Morgan Stanley: “There Is A Way For Markets To Know Relatively Quickly Who Is The Next President”

As discussed earlier, the record-shattering growth in vote-by-mail which means that the bulk of votes in key battleground states has already been cast…

… is likely to distort the pattern of vote counting and reporting on election night that we’ve become accustomed to. And, as we also touched upon in an earlier post, there’s potential for many twists and turns, with candidates seemingly ahead falling back quickly behind as different types of votes are counted at different times.

But, according to Morgan Stanley, there’s an increasingly viable path to knowing the result on election night. For investors, the bank laconically notes that “knowing the result is all about when markets will conclude who has won, not necessarily when a candidate has conceded or when media networks call the winner.” And the road to having a result on election night goes through Florida and North Carolina.

According to Morgan Stanley’s chief political strategist Michael Zezas, 65% of Florida mail-in ballots have been returned, as have 56% of NC ballots. Both states can count those votes ahead of Election Day, and have stated publicly those counts will be quickly released upon poll closing. Hence, both states could return quick results, which opens the possibility of knowing the election outcome early in the night. For example, President Trump’s path to victory without Florida is a much more narrow one. In fact, if he appears to have lost Florida, markets may quickly conclude he has probably lost the presidency.

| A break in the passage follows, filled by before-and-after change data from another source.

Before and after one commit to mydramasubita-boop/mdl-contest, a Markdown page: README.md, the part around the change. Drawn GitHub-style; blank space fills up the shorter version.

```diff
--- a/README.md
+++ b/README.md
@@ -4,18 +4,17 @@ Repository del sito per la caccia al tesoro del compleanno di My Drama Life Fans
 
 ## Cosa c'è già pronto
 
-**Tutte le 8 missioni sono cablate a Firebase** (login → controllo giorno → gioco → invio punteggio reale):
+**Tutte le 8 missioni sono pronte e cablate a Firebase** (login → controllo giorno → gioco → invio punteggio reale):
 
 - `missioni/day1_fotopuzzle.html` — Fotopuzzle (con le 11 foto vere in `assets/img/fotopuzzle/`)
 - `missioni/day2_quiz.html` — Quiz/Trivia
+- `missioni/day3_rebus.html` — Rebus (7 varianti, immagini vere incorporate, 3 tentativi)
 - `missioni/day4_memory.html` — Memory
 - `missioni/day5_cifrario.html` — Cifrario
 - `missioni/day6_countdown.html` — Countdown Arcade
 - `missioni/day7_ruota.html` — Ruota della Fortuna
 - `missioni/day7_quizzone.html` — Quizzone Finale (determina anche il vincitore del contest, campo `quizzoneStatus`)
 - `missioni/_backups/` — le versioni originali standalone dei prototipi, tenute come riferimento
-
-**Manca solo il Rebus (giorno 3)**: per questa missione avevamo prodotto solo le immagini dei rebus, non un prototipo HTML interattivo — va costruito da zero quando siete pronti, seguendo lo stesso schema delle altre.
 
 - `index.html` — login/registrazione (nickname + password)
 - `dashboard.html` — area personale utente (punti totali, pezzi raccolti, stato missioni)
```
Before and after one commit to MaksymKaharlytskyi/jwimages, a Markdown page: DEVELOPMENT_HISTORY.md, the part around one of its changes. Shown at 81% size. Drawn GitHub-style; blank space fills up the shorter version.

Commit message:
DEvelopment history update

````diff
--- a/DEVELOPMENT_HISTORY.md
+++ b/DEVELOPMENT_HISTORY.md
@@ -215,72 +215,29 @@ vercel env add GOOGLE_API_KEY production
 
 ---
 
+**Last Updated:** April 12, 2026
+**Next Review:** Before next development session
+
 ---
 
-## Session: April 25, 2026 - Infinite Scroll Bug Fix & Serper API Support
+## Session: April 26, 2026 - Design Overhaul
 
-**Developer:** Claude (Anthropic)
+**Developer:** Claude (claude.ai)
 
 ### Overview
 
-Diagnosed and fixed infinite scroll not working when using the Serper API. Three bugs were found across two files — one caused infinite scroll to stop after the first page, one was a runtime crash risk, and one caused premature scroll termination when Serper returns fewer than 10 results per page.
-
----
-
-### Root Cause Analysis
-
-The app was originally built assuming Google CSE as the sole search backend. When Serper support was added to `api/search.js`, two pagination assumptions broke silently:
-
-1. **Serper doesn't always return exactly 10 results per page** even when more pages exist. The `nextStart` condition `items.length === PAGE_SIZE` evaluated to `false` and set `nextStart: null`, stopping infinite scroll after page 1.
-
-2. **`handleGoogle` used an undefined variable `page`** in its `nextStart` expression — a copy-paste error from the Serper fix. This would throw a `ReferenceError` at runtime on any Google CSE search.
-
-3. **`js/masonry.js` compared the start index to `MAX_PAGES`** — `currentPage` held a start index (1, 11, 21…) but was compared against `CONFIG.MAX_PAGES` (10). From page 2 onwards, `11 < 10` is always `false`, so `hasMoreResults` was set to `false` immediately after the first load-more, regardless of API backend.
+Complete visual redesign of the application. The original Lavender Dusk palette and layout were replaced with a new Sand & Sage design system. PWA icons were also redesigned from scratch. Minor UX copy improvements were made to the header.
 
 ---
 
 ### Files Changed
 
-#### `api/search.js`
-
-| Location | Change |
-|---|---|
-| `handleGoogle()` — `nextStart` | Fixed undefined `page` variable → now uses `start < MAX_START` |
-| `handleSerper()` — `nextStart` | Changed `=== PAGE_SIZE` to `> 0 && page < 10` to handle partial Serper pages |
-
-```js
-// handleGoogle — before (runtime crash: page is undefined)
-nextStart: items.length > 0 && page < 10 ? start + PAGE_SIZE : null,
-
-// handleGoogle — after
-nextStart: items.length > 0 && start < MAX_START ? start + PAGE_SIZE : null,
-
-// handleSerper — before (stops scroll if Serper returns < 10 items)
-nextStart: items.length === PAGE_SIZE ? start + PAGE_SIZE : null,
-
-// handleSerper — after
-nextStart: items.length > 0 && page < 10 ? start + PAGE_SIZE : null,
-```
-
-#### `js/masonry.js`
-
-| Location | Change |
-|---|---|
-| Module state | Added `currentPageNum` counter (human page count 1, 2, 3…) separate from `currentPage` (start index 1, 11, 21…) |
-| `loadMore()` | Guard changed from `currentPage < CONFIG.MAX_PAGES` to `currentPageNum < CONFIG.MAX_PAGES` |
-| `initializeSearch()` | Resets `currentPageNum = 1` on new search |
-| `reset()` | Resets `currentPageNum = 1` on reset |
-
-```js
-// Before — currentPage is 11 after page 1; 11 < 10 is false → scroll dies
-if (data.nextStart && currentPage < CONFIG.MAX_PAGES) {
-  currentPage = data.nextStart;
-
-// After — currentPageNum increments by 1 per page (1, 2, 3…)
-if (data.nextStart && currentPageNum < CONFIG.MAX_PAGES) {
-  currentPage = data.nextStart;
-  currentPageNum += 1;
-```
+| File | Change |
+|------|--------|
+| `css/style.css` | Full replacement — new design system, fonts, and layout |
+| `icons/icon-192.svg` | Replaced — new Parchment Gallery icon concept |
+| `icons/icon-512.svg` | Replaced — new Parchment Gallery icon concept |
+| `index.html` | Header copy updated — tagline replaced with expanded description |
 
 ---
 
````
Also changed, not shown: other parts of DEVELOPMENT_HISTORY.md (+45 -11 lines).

Similarly, if the North Carolina senate race is won by Cal Cunningham (the Democratic candidate), then that, Morgan Stanley believes, will be an indicator to markets that Democrats have taken control of the Senate by also winning seats in other close races, like Colorado or Arizona where polls close later in the night. And while networks likely won’t call it that early because there are slow-counting states with enough electoral votes in play still out there, in particular Michigan, Wisconsin and Pennsylvania, Morgan Stanley thinks “markets would bake it in relatively quickly.

Still, the bank sees as more likely that markets will need 24 hours or more to form a reliable view. If President Trump wins Florida or keeps the vote count close, both of which are viable possibilities given close polling numbers, then the Electoral College outcome may depend on those slower-counting states of Michigan, Wisconsin and Pennsylvania.

And while they have substantial amounts of mail-in ballots already returned, 65%, 62%, and 50%, respectively, they can’t count these votes until Election Day, so those results could take a few days to come in reliably.

As a result, Morgan Stanley is adjusting its election night timing probabilities, and while it no longer sees the odds of an “election week” at 70% as it did last month, it still gives 65% odds that we will not know the result on election night.